*** Opening MATERIAL FOR THIS EXERCISE ***

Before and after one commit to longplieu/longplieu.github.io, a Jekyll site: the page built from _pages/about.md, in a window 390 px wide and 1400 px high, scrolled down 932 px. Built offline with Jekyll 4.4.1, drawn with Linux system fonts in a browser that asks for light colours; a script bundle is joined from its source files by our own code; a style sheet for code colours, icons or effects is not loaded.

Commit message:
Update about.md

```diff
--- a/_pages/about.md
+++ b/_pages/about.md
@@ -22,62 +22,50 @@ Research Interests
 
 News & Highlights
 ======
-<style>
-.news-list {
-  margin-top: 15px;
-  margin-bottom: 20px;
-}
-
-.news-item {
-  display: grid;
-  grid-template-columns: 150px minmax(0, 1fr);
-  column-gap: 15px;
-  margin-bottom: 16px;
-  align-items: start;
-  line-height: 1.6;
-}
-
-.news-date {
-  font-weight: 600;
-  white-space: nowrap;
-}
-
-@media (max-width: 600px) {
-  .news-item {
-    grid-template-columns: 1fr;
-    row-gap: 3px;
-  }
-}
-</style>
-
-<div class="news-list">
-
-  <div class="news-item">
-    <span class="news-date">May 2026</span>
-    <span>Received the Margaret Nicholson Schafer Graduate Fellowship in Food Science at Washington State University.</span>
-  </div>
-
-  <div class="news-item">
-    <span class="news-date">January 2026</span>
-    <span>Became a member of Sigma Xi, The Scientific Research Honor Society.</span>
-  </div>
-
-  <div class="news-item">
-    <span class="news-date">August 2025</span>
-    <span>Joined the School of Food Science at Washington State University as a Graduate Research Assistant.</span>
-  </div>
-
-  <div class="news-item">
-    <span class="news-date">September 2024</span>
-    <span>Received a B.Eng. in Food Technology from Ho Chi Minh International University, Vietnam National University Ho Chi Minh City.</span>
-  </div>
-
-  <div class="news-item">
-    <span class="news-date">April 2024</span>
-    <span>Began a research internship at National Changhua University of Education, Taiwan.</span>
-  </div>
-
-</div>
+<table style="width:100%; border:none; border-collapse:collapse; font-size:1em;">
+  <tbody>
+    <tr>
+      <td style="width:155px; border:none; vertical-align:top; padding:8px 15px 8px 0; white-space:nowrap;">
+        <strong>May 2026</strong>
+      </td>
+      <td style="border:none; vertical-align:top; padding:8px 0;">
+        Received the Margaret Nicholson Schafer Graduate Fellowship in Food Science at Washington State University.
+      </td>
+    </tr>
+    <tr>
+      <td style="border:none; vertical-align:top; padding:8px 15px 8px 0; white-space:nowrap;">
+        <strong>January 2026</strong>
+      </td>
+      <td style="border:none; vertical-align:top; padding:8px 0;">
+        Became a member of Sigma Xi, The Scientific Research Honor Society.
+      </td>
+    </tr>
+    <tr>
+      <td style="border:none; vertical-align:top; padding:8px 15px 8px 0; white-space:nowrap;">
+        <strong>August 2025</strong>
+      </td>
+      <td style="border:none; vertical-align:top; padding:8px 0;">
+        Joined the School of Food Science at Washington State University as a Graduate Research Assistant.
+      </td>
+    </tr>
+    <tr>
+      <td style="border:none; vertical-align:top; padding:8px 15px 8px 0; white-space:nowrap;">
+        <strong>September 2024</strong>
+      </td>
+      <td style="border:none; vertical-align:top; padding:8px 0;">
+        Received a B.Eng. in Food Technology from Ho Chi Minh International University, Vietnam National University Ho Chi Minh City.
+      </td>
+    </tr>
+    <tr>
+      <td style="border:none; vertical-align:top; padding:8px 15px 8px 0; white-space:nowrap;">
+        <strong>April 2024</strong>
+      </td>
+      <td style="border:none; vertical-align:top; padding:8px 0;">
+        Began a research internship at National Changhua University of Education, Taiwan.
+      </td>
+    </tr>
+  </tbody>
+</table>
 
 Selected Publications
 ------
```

*** Closing MATERIAL FOR THIS EXERCISE ***

DIRECTIONS
Tell how many lines of the records above contain "Schafer", replying with the number only.

RESPONSE FOR THIS EXERCISE
2